● PROBLEM STATEMENT
Only the lines holding "figsize" are wanted here; copy each from the listing.

● DATASET EXTRACT
------------------------------

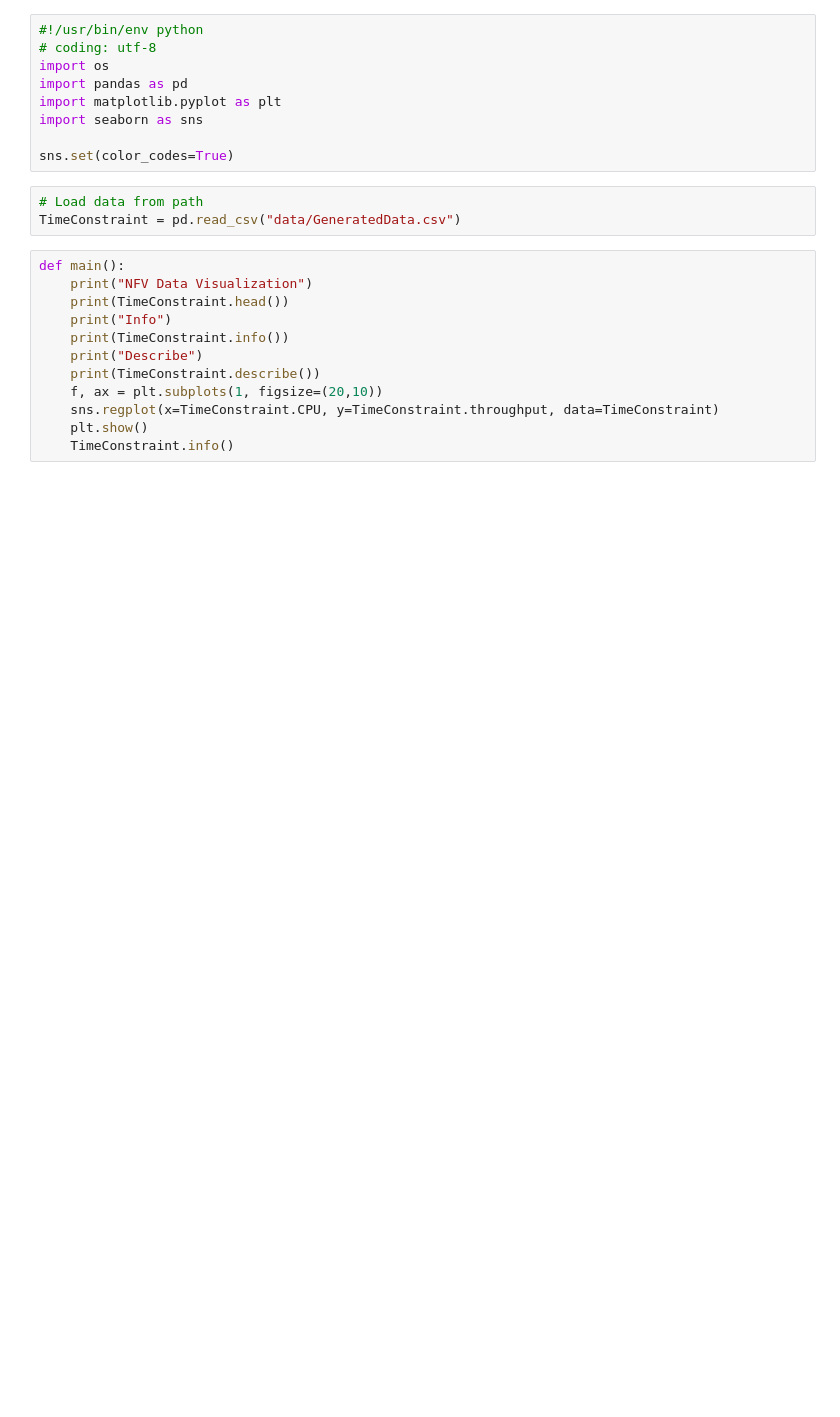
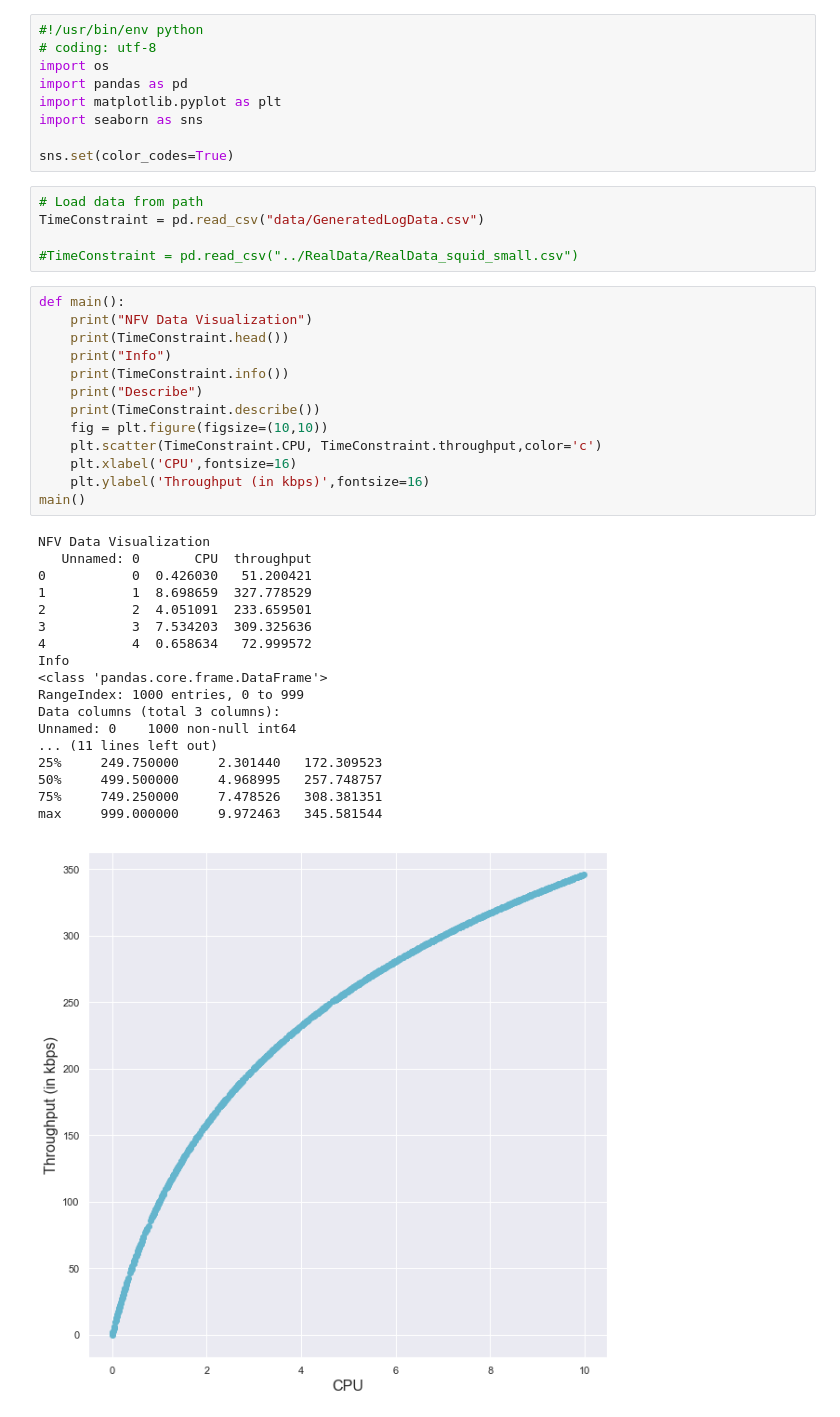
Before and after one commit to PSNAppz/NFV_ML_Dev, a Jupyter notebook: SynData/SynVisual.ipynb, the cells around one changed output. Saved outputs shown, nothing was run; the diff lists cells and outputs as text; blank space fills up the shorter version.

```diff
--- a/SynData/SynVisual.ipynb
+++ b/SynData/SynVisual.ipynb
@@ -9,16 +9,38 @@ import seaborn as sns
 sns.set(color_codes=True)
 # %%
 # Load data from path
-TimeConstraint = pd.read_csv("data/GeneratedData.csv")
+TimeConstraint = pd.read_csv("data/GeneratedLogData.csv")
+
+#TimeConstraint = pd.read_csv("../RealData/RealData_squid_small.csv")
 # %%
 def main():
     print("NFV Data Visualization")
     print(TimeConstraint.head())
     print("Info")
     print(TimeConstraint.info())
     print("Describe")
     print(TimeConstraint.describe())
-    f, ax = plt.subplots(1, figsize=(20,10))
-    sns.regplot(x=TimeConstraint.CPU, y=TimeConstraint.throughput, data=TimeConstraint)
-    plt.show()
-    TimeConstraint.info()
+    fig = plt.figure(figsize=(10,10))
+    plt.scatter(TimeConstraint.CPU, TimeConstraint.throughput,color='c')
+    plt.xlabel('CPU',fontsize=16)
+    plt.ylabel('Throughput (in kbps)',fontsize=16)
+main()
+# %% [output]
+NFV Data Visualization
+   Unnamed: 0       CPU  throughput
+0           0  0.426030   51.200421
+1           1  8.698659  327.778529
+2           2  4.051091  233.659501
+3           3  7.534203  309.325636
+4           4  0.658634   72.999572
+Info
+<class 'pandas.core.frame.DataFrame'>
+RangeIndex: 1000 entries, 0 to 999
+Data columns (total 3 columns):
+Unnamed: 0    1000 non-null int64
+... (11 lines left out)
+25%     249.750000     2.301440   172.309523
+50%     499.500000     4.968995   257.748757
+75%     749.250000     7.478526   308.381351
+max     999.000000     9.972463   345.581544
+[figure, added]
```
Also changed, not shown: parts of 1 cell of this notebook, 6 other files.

------------------------------

● RESULT FOR THIS EXERCISE
-    f, ax = plt.subplots(1, figsize=(20,10))
+    fig = plt.figure(figsize=(10,10))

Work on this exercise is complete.